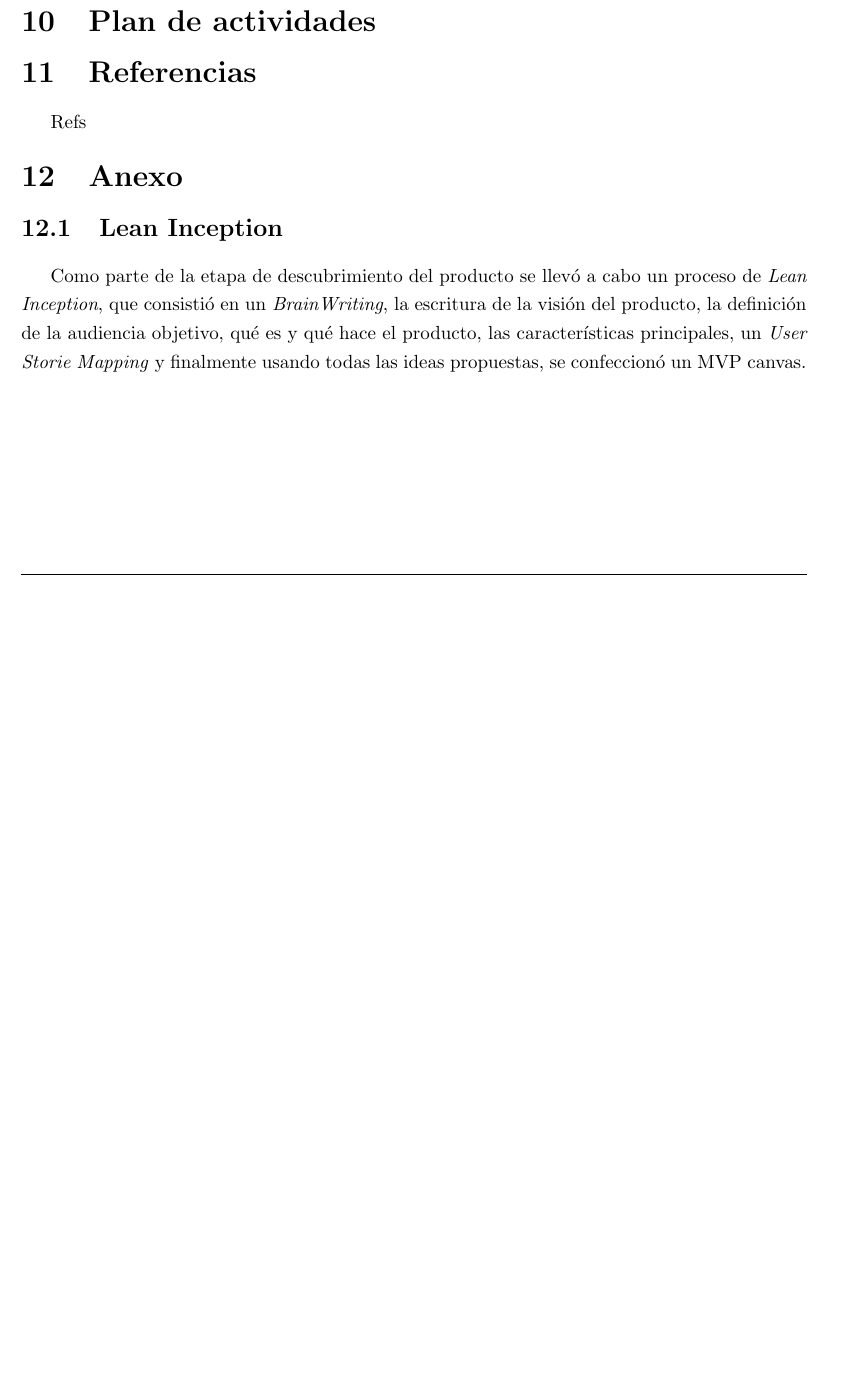
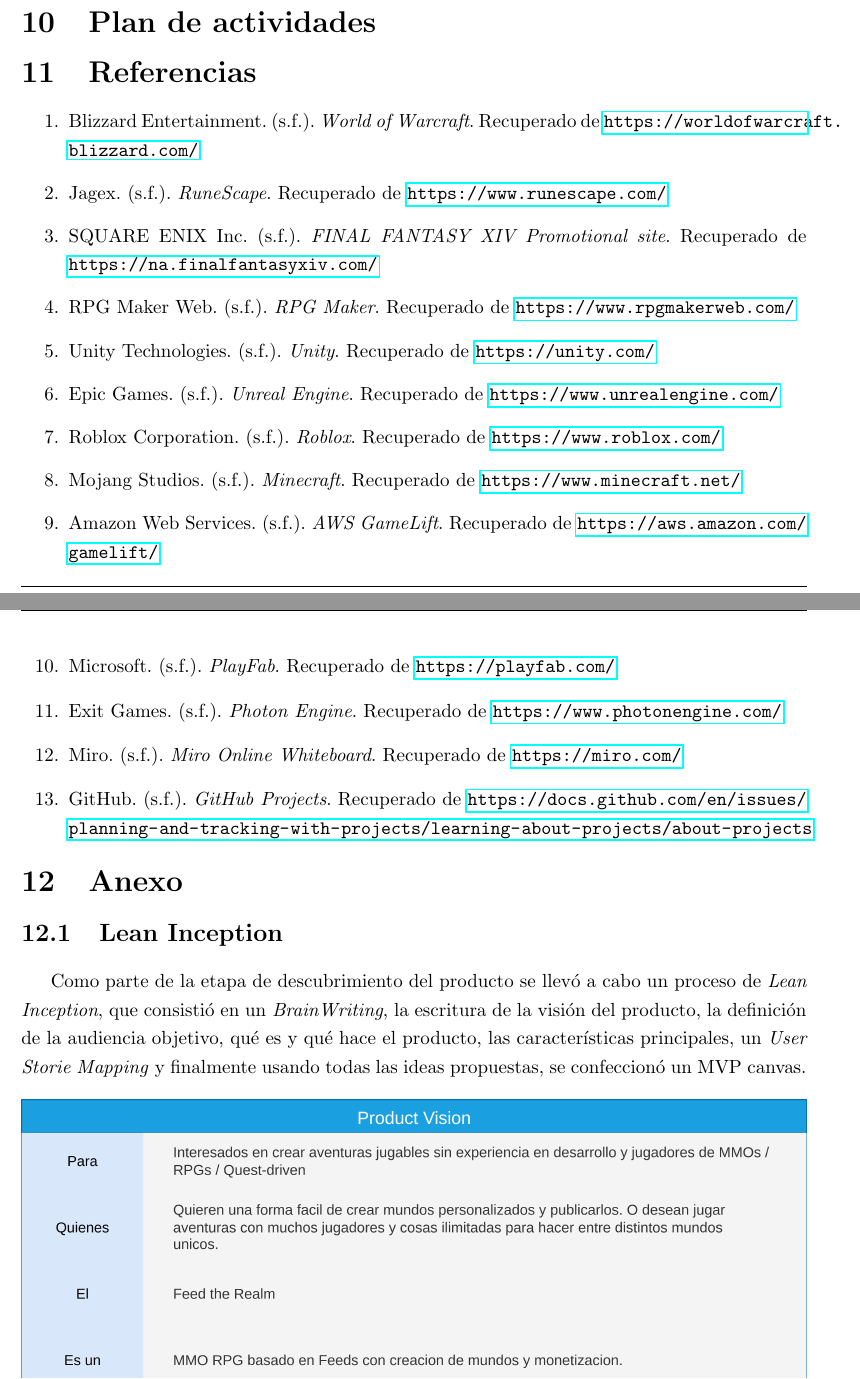
Before and after one commit to FeedTheRealm-org/Documents, a LaTeX document (proposal/main.tex, which reads proposal/refs.tex): part of page 9 of 16 before the commit and two parts of pages 9 and 10 of 16 after it, the two joined at a grey line, cut so that both start at the same text, the shorter picture padded with empty space. Compiled offline with pdfLaTeX.

Commit message:
feat: add refs

```diff
--- a/proposal/refs.tex
+++ b/proposal/refs.tex
@@ -1 +1,15 @@
-Refs
+\begin{enumerate}
+  \item Blizzard Entertainment. (s.f.). \textit{World of Warcraft}. Recuperado de \url{https://worldofwarcraft.blizzard.com/}
+  \item Jagex. (s.f.). \textit{RuneScape}. Recuperado de \url{https://www.runescape.com/}
+  \item SQUARE ENIX Inc. (s.f.). \textit{FINAL FANTASY XIV Promotional site}. Recuperado de \url{https://na.finalfantasyxiv.com/}
+  \item RPG Maker Web. (s.f.). \textit{RPG Maker}. Recuperado de \url{https://www.rpgmakerweb.com/}
+  \item Unity Technologies. (s.f.). \textit{Unity}. Recuperado de \url{https://unity.com/}
+  \item Epic Games. (s.f.). \textit{Unreal Engine}. Recuperado de \url{https://www.unrealengine.com/}
+  \item Roblox Corporation. (s.f.). \textit{Roblox}. Recuperado de \url{https://www.roblox.com/}
+  \item Mojang Studios. (s.f.). \textit{Minecraft}. Recuperado de \url{https://www.minecraft.net/}
+  \item Amazon Web Services. (s.f.). \textit{AWS GameLift}. Recuperado de \url{https://aws.amazon.com/gamelift/}
+  \item Microsoft. (s.f.). \textit{PlayFab}. Recuperado de \url{https://playfab.com/}
+  \item Exit Games. (s.f.). \textit{Photon Engine}. Recuperado de \url{https://www.photonengine.com/}
+  \item Miro. (s.f.). \textit{Miro Online Whiteboard}. Recuperado de \url{https://miro.com/}
+  \item GitHub. (s.f.). \textit{GitHub Projects}. Recuperado de \url{https://docs.github.com/en/issues/planning-and-tracking-with-projects/learning-about-projects/about-projects}
+\end{enumerate}
```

********

## Work item
Quote all the records verbatim, dropping any pictures from your copy.

## Task result
Before and after one commit to FeedTheRealm-org/Documents, a LaTeX document (proposal/main.tex, which reads proposal/refs.tex): part of page 9 of 16 before the commit and two parts of pages 9 and 10 of 16 after it, the two joined at a grey line, cut so that both start at the same text, the shorter picture padded with empty space. Compiled offline with pdfLaTeX.

Commit message:
feat: add refs

```diff
--- a/proposal/refs.tex
+++ b/proposal/refs.tex
@@ -1 +1,15 @@
-Refs
+\begin{enumerate}
+  \item Blizzard Entertainment. (s.f.). \textit{World of Warcraft}. Recuperado de \url{https://worldofwarcraft.blizzard.com/}
+  \item Jagex. (s.f.). \textit{RuneScape}. Recuperado de \url{https://www.runescape.com/}
+  \item SQUARE ENIX Inc. (s.f.). \textit{FINAL FANTASY XIV Promotional site}. Recuperado de \url{https://na.finalfantasyxiv.com/}
+  \item RPG Maker Web. (s.f.). \textit{RPG Maker}. Recuperado de \url{https://www.rpgmakerweb.com/}
+  \item Unity Technologies. (s.f.). \textit{Unity}. Recuperado de \url{https://unity.com/}
+  \item Epic Games. (s.f.). \textit{Unreal Engine}. Recuperado de \url{https://www.unrealengine.com/}
+  \item Roblox Corporation. (s.f.). \textit{Roblox}. Recuperado de \url{https://www.roblox.com/}
+  \item Mojang Studios. (s.f.). \textit{Minecraft}. Recuperado de \url{https://www.minecraft.net/}
+  \item Amazon Web Services. (s.f.). \textit{AWS GameLift}. Recuperado de \url{https://aws.amazon.com/gamelift/}
+  \item Microsoft. (s.f.). \textit{PlayFab}. Recuperado de \url{https://playfab.com/}
+  \item Exit Games. (s.f.). \textit{Photon Engine}. Recuperado de \url{https://www.photonengine.com/}
+  \item Miro. (s.f.). \textit{Miro Online Whiteboard}. Recuperado de \url{https://miro.com/}
+  \item GitHub. (s.f.). \textit{GitHub Projects}. Recuperado de \url{https://docs.github.com/en/issues/planning-and-tracking-with-projects/learning-about-projects/about-projects}
+\end{enumerate}
```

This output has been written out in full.